> [Input]
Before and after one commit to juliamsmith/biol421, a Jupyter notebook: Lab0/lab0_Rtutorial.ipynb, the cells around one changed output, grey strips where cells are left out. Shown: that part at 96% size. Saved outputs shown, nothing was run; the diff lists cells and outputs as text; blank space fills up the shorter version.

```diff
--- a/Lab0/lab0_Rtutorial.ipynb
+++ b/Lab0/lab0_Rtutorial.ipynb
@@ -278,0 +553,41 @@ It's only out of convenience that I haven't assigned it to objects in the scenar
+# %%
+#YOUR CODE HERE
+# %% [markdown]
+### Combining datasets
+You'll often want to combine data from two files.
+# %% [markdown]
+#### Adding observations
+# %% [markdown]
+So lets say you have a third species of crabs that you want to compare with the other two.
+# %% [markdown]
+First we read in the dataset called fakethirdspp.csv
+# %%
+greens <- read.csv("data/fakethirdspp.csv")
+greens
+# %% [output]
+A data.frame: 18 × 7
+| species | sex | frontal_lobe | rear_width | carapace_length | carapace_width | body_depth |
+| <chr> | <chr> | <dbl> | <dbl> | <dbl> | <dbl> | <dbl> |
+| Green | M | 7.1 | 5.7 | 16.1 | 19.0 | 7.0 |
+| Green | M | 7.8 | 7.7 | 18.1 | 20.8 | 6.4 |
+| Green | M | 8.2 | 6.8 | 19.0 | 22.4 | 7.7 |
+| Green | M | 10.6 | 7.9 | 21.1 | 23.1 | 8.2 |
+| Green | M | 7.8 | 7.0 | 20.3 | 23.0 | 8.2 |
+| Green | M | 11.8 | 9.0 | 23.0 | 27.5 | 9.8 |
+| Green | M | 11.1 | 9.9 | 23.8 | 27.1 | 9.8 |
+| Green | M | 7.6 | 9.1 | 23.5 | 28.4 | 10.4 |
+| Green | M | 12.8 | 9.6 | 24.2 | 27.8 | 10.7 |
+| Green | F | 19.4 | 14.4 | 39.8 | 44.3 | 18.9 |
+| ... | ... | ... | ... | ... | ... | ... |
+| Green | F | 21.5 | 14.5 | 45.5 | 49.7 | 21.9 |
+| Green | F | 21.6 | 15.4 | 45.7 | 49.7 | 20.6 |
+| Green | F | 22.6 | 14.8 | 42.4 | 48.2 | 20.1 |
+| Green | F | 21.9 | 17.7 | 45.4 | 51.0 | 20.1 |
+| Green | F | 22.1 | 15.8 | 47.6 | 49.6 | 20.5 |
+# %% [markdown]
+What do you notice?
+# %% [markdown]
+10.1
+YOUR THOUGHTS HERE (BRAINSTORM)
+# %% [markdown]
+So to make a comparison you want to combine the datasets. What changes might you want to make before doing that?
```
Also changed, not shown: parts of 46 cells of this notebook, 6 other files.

> [Problem] The complete listing must be reproduced exactly as written.

> [Task answer]
Before and after one commit to juliamsmith/biol421, a Jupyter notebook: Lab0/lab0_Rtutorial.ipynb, the cells around one changed output, grey strips where cells are left out. Shown: that part at 96% size. Saved outputs shown, nothing was run; the diff lists cells and outputs as text; blank space fills up the shorter version.

```diff
--- a/Lab0/lab0_Rtutorial.ipynb
+++ b/Lab0/lab0_Rtutorial.ipynb
@@ -278,0 +553,41 @@ It's only out of convenience that I haven't assigned it to objects in the scenar
+# %%
+#YOUR CODE HERE
+# %% [markdown]
+### Combining datasets
+You'll often want to combine data from two files.
+# %% [markdown]
+#### Adding observations
+# %% [markdown]
+So lets say you have a third species of crabs that you want to compare with the other two.
+# %% [markdown]
+First we read in the dataset called fakethirdspp.csv
+# %%
+greens <- read.csv("data/fakethirdspp.csv")
+greens
+# %% [output]
+A data.frame: 18 × 7
+| species | sex | frontal_lobe | rear_width | carapace_length | carapace_width | body_depth |
+| <chr> | <chr> | <dbl> | <dbl> | <dbl> | <dbl> | <dbl> |
+| Green | M | 7.1 | 5.7 | 16.1 | 19.0 | 7.0 |
+| Green | M | 7.8 | 7.7 | 18.1 | 20.8 | 6.4 |
+| Green | M | 8.2 | 6.8 | 19.0 | 22.4 | 7.7 |
+| Green | M | 10.6 | 7.9 | 21.1 | 23.1 | 8.2 |
+| Green | M | 7.8 | 7.0 | 20.3 | 23.0 | 8.2 |
+| Green | M | 11.8 | 9.0 | 23.0 | 27.5 | 9.8 |
+| Green | M | 11.1 | 9.9 | 23.8 | 27.1 | 9.8 |
+| Green | M | 7.6 | 9.1 | 23.5 | 28.4 | 10.4 |
+| Green | M | 12.8 | 9.6 | 24.2 | 27.8 | 10.7 |
+| Green | F | 19.4 | 14.4 | 39.8 | 44.3 | 18.9 |
+| ... | ... | ... | ... | ... | ... | ... |
+| Green | F | 21.5 | 14.5 | 45.5 | 49.7 | 21.9 |
+| Green | F | 21.6 | 15.4 | 45.7 | 49.7 | 20.6 |
+| Green | F | 22.6 | 14.8 | 42.4 | 48.2 | 20.1 |
+| Green | F | 21.9 | 17.7 | 45.4 | 51.0 | 20.1 |
+| Green | F | 22.1 | 15.8 | 47.6 | 49.6 | 20.5 |
+# %% [markdown]
+What do you notice?
+# %% [markdown]
+10.1
+YOUR THOUGHTS HERE (BRAINSTORM)
+# %% [markdown]
+So to make a comparison you want to combine the datasets. What changes might you want to make before doing that?
```
Also changed, not shown: parts of 46 cells of this notebook, 6 other files.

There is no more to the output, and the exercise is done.